On Monday evening, January 14th, about 90 trade unionists from Halesowen and across the West Midlands filled the lounge bar of the Old Hill Cricket Club in Park Road, Haden Hill, Halesowen. Why had they come together on a cold wet January evening? To give support to the now four UCU members of the Maths department at Halesowen College who have been sacked. Darrall Cozens from the West Midlands UCU reports on the latest developments.

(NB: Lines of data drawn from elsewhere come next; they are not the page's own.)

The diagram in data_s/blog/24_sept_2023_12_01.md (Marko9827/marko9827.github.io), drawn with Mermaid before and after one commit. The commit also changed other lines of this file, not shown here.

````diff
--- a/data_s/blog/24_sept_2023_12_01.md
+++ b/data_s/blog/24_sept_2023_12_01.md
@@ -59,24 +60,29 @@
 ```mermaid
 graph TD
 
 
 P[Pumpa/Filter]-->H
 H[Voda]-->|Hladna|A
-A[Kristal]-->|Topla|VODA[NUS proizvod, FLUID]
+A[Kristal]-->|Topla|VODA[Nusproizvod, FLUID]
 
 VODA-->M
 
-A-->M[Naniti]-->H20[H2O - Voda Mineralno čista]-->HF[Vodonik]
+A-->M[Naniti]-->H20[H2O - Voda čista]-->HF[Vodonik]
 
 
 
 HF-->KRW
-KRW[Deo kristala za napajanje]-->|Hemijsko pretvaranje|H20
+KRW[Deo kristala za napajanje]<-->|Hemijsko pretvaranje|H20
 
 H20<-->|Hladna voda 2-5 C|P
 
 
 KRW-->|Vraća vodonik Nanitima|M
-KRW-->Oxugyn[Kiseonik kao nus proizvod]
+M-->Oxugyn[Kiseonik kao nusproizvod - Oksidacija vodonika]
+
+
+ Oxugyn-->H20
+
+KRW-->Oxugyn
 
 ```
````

On Monday evening, January 14th, about 90 trade unionists from Halesowen and across the West Midlands filled the lounge bar of the Old Hill Cricket Club in Park Road, Haden Hill, Halesowen. They had come from Dudley, Shrewsbury, Coventry, Warwickshire, Sandwell and the NEC of UCU. Members of UCU, NUT, ATL, NUS and Unison were present. Why had they come together on a cold wet January evening? To give support to the now four UCU members of the Maths department at Halesowen College who have been sacked.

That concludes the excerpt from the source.